> Action item
Copy all the lines of the data that include the word "ลำโพง".

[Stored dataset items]
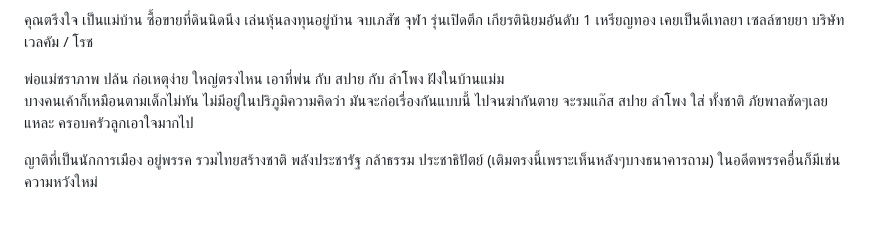
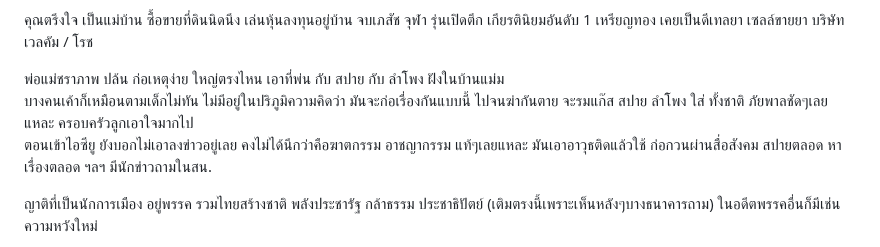
Before and after one commit to perathambkk/perathambkk.github.io, a Markdown page: images/SGT SMC/README.MD, the part around the change. GitHub-like rendering; blank space fills up the shorter version.

```diff
--- a/images/SGT SMC/README.MD
+++ b/images/SGT SMC/README.MD
@@ -27,7 +27,8 @@
 คุณตรึงใจ เป็นแม่บ้าน ซื้อขายที่ดินนิดนึง เล่นหุ้นลงทุนอยู่บ้าน จบเภสัช จุฬา รุ่นเปิดตึก เกียรตินิยมอันดับ 1 เหรียญทอง เคยเป็นดีเทลยา เซลล์ขายยา บริษัท เวลคัม / โรช
 
 พ่อแม่ชราภาพ ปล้น ก่อเหตุง่าย ใหญ่ตรงไหน เอาที่พ่น กับ สปาย กับ ลำโพง ฝังในบ้านแม่ม <br/>
-บางคนเค้าก็เหมือนตามเด็กไม่ทัน ไม่มีอยู่ในปริภูมิความคิดว่า มันจะก่อเรื่องกันแบบนี้ ไปจนฆ่ากันตาย จะรมแก๊ส สปาย ลำโพง ใส่ ทั้งชาติ ภัยพาลชัดๆเลยแหละ ครอบครัวลูกเอาใจมากไป
+บางคนเค้าก็เหมือนตามเด็กไม่ทัน ไม่มีอยู่ในปริภูมิความคิดว่า มันจะก่อเรื่องกันแบบนี้ ไปจนฆ่ากันตาย จะรมแก๊ส สปาย ลำโพง ใส่ ทั้งชาติ ภัยพาลชัดๆเลยแหละ ครอบครัวลูกเอาใจมากไป <br/>
+ตอนเข้าไอซียู ยังบอกไม่เอาลงข่าวอยู่เลย คงไม่ได้นึกว่าคือฆาตกรรม อาชญากรรม แท้ๆเลยแหละ มันเอาอาวุธติดแล้วใช้ ก่อกวนผ่านสื่อสังคม สปายตลอด หาเรื่องตลอด ฯลฯ มีนักข่าวถามในสน.
 
 ญาติที่เป็นนักการเมือง อยู่พรรค รวมไทยสร้างชาติ พลังประชารัฐ กล้าธรรม ประชาธิปัตย์ (เติมตรงนี้เพราะเห็นหลังๆบางธนาคารถาม) ในอดีตพรรคอื่นก็มีเช่น ความหวังใหม่
 
```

> Response
 พ่อแม่ชราภาพ ปล้น ก่อเหตุง่าย ใหญ่ตรงไหน เอาที่พ่น กับ สปาย กับ ลำโพง ฝังในบ้านแม่ม <br/>
-บางคนเค้าก็เหมือนตามเด็กไม่ทัน ไม่มีอยู่ในปริภูมิความคิดว่า มันจะก่อเรื่องกันแบบนี้ ไปจนฆ่ากันตาย จะรมแก๊ส สปาย ลำโพง ใส่ ทั้งชาติ ภัยพาลชัดๆเลยแหละ ครอบครัวลูกเอาใจมากไป
+บางคนเค้าก็เหมือนตามเด็กไม่ทัน ไม่มีอยู่ในปริภูมิความคิดว่า มันจะก่อเรื่องกันแบบนี้ ไปจนฆ่ากันตาย จะรมแก๊ส สปาย ลำโพง ใส่ ทั้งชาติ ภัยพาลชัดๆเลยแหละ ครอบครัวลูกเอาใจมากไป <br/>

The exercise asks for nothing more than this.